This is an excellent wartime drama, set in the Burmese jungle, directed by the ever-reliable Val Guest. The brilliant Stanley Baker stars as Captain Alan Langford, a soldier who has to face two major moral dilemmas when he and his men take over a small village following a shoot-out with some Japanese soldiers.
The first dilemma occurs when the captain has to decide whether or not to execute two of the villagers in order to force an informer (Wolf Morris) to give him some vital information. The question is .... Can sacrificing two innocent people be justified it if means that many more lives will be saved in the long term? Then later, when the tables are turned and the captain and his men are captured by the Japanese, he has to choose whether to talk or else witness the execution of his own men.
This is a well-crafted and superbly-acted film that does not just feature scenes of combat but also examines the human aspect of war and the difficult decisions people in command sometimes have to make.

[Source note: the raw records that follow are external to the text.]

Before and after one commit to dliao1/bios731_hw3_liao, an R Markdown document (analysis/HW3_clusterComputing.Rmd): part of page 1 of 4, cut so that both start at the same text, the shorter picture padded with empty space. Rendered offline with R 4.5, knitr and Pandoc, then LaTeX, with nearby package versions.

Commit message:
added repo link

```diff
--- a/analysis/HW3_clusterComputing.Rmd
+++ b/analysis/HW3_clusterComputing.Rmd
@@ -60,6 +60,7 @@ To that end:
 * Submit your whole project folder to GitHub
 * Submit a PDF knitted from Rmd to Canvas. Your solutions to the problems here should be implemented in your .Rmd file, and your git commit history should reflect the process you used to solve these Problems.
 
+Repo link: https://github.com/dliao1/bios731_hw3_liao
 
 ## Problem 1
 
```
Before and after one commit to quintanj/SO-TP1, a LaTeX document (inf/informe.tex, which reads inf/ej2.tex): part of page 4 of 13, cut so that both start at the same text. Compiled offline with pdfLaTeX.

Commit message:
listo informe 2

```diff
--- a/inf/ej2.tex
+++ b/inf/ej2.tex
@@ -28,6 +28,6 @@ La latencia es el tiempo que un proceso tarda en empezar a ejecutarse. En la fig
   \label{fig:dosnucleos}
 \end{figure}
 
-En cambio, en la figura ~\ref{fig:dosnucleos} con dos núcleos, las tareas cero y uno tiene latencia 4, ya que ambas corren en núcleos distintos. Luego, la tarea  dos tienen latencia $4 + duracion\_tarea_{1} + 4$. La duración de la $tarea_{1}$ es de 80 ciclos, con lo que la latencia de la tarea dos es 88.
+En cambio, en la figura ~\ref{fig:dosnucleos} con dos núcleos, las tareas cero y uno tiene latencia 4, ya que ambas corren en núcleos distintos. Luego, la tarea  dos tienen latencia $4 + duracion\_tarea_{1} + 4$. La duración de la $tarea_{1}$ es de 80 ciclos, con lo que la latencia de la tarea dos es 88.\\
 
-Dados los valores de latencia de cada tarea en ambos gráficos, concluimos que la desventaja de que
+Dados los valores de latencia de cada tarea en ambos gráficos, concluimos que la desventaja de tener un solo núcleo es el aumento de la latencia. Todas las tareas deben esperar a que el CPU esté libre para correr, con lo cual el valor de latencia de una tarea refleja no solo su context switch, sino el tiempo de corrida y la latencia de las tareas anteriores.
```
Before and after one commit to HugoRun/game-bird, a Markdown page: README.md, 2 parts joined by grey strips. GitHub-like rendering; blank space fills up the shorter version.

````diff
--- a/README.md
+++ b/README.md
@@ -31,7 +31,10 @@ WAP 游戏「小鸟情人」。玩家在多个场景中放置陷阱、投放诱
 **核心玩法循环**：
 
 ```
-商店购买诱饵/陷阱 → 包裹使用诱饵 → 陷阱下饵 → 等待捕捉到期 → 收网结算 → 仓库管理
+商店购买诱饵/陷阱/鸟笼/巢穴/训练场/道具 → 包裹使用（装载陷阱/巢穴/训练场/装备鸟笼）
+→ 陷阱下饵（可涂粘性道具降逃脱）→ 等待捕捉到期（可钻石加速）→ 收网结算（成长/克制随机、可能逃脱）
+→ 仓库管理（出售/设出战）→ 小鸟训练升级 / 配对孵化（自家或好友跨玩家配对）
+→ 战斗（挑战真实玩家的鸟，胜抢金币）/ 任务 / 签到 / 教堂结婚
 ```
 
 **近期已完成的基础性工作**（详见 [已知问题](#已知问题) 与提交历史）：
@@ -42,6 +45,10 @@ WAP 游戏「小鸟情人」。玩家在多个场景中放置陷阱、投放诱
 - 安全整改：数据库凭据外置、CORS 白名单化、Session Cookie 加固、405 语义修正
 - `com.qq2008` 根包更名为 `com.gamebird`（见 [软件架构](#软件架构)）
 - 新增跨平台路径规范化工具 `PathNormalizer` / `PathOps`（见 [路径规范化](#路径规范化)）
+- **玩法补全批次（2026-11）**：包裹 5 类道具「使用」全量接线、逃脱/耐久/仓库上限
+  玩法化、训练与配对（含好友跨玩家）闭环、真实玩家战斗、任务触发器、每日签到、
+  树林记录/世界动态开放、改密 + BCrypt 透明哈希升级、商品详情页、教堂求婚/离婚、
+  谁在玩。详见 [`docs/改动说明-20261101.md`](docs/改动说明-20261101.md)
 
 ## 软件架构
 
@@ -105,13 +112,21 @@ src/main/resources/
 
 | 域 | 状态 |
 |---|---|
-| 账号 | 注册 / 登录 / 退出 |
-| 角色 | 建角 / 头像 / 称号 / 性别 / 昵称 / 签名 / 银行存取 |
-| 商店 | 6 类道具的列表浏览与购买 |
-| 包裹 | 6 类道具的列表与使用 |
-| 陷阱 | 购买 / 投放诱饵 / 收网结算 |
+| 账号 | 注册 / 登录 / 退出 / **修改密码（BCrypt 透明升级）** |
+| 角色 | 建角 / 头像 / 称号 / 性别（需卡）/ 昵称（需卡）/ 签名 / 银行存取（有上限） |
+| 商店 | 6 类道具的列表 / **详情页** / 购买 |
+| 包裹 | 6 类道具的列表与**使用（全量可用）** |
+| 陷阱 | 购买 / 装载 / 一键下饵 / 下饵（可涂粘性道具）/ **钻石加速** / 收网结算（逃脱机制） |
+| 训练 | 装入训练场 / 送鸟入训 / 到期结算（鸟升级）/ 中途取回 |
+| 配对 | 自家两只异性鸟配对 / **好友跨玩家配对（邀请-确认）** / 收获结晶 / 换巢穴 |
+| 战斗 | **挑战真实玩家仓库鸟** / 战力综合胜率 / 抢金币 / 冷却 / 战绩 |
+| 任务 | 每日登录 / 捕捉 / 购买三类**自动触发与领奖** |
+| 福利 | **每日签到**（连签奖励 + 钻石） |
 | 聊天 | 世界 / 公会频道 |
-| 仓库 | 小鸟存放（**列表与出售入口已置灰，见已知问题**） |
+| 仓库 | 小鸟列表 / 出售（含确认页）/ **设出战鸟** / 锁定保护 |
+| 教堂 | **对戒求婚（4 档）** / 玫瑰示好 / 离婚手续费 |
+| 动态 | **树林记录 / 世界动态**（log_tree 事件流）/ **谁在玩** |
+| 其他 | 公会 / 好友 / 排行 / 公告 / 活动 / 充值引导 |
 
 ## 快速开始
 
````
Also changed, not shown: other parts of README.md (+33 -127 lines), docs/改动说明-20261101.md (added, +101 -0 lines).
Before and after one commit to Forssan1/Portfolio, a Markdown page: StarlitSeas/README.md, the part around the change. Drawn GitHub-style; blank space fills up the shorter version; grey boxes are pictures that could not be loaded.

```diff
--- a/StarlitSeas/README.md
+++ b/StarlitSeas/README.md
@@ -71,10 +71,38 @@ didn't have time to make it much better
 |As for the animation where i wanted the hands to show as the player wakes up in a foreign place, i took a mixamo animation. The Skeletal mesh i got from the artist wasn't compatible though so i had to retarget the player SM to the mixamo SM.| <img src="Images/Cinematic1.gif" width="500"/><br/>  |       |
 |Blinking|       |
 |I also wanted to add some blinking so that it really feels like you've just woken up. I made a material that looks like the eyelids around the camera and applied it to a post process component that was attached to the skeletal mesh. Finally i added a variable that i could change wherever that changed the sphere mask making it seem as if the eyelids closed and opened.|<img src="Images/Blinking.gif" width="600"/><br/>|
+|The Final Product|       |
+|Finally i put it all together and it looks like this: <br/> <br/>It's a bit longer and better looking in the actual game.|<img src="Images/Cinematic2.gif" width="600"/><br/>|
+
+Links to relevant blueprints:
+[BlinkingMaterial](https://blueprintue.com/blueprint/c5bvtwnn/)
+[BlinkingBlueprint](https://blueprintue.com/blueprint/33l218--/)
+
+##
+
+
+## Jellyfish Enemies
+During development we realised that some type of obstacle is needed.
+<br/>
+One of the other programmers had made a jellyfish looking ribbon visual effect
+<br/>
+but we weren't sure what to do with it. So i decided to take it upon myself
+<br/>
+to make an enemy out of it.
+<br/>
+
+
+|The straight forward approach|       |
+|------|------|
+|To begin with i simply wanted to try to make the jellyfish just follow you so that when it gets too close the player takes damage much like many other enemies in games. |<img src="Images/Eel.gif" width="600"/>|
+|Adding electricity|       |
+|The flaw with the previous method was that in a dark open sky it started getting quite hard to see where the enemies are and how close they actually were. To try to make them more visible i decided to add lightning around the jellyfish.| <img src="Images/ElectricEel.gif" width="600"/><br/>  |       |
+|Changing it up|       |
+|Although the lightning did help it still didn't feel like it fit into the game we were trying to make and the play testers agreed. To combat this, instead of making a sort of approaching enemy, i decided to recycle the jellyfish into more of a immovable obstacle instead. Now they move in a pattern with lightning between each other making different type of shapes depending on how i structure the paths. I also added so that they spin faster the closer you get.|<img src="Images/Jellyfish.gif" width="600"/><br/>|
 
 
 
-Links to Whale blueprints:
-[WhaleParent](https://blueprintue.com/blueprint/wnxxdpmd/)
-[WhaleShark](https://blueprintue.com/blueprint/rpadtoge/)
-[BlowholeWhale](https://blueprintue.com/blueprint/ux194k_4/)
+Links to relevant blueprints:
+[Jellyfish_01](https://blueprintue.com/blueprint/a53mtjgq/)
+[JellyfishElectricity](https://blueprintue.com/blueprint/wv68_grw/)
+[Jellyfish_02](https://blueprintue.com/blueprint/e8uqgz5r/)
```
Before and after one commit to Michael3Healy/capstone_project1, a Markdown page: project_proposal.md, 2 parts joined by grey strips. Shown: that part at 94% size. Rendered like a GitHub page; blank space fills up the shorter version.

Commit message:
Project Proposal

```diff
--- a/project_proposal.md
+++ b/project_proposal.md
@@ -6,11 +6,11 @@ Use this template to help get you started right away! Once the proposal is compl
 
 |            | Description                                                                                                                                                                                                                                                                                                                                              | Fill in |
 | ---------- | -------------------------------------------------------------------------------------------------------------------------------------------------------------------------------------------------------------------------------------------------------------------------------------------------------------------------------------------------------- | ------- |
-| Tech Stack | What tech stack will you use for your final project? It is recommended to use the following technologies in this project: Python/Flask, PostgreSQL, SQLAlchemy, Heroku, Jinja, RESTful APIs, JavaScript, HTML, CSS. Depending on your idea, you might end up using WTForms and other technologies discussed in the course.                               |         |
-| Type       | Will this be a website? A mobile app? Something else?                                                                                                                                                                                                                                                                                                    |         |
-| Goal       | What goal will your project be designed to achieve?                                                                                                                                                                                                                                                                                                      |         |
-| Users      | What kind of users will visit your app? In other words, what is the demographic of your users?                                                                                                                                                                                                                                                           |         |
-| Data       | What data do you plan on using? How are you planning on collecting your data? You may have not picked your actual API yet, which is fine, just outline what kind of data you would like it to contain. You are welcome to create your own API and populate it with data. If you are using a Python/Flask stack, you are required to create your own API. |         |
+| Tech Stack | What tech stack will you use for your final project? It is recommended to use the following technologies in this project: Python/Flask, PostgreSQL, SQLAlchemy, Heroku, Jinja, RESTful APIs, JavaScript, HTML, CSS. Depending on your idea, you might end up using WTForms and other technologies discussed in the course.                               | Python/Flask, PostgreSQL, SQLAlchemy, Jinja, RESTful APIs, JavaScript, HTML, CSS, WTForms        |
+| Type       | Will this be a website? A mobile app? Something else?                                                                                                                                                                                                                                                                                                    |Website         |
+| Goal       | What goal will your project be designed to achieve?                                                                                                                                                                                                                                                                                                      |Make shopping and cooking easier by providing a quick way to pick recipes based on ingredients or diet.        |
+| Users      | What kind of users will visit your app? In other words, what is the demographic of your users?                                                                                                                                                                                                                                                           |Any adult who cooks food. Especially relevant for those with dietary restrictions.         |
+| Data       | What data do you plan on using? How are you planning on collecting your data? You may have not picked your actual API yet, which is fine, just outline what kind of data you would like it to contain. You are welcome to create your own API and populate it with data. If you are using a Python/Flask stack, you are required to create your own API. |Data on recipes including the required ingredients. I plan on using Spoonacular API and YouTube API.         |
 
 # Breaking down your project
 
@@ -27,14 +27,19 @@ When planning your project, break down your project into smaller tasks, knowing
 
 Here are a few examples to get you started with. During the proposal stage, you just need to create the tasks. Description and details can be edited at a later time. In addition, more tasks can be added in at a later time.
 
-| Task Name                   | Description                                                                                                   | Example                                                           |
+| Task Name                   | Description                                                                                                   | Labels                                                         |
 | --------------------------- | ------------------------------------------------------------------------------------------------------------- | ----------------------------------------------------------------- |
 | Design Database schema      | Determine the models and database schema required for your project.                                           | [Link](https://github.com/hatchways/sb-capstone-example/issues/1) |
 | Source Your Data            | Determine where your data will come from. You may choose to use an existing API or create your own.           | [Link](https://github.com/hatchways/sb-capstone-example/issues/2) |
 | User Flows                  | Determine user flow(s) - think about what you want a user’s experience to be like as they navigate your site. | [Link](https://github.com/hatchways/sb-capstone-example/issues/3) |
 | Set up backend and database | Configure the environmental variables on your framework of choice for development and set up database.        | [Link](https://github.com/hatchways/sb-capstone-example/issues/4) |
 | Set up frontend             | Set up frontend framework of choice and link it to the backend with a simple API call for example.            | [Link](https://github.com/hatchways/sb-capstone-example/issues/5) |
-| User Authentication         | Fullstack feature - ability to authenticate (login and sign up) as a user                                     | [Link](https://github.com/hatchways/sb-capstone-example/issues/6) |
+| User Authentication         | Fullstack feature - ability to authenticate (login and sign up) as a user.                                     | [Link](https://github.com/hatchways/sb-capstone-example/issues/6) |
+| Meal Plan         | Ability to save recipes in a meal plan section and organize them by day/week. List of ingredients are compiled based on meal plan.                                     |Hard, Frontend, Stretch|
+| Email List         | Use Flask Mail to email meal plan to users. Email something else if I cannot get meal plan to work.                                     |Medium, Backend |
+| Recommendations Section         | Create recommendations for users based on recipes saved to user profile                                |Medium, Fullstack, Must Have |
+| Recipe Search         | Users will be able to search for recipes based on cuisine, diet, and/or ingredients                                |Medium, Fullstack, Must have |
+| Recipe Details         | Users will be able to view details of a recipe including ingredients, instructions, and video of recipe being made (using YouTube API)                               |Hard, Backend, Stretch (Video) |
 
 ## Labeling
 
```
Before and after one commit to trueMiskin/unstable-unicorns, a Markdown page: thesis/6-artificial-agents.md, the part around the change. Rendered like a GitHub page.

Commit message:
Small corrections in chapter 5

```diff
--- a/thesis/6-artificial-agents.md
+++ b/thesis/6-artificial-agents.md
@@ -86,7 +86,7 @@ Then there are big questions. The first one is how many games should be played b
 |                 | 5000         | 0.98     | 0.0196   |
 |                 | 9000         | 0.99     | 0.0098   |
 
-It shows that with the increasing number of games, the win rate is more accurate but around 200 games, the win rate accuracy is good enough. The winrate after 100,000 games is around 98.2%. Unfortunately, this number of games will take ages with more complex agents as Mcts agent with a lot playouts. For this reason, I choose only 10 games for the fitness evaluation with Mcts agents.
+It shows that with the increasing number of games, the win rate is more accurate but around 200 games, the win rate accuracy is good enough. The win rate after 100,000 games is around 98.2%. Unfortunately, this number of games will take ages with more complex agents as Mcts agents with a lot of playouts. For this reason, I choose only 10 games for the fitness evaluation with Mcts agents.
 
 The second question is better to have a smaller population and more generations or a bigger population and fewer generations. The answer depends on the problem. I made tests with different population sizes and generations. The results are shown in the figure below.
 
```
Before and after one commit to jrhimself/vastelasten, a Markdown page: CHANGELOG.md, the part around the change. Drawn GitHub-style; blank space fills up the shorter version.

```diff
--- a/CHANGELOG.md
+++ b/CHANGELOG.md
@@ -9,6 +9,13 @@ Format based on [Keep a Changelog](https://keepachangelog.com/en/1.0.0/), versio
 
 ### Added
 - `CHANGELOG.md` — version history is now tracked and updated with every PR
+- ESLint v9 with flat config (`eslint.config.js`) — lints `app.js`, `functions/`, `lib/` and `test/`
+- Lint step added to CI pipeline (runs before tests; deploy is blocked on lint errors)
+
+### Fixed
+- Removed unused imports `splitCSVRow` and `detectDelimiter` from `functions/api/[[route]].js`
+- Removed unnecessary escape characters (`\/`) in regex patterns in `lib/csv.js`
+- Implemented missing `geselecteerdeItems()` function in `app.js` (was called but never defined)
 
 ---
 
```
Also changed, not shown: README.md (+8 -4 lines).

The first-rate cast, headed by Stanley Baker, also includes Guy Rolfe, Leo McKern, Gordon Jackson, Bryan Forbes, David Lodge and Burt Kwouk. Apart from this impressive cast list, one of the main things that struck me about this film was the complete lack of music. However, I thought that enough tension was created without the need for any music and I found that I did not really miss it when I watched this film.
This DVD presents this 1959 black and white film in its original Megascope ratio of 2.35:1 and includes an excellent 24 page collectors booklet. If you have only ever seen some of Hammer's horror movies then I urge you to check out Yesterday's Enemy as it proves that Hammer could also make very good films in other genres as well.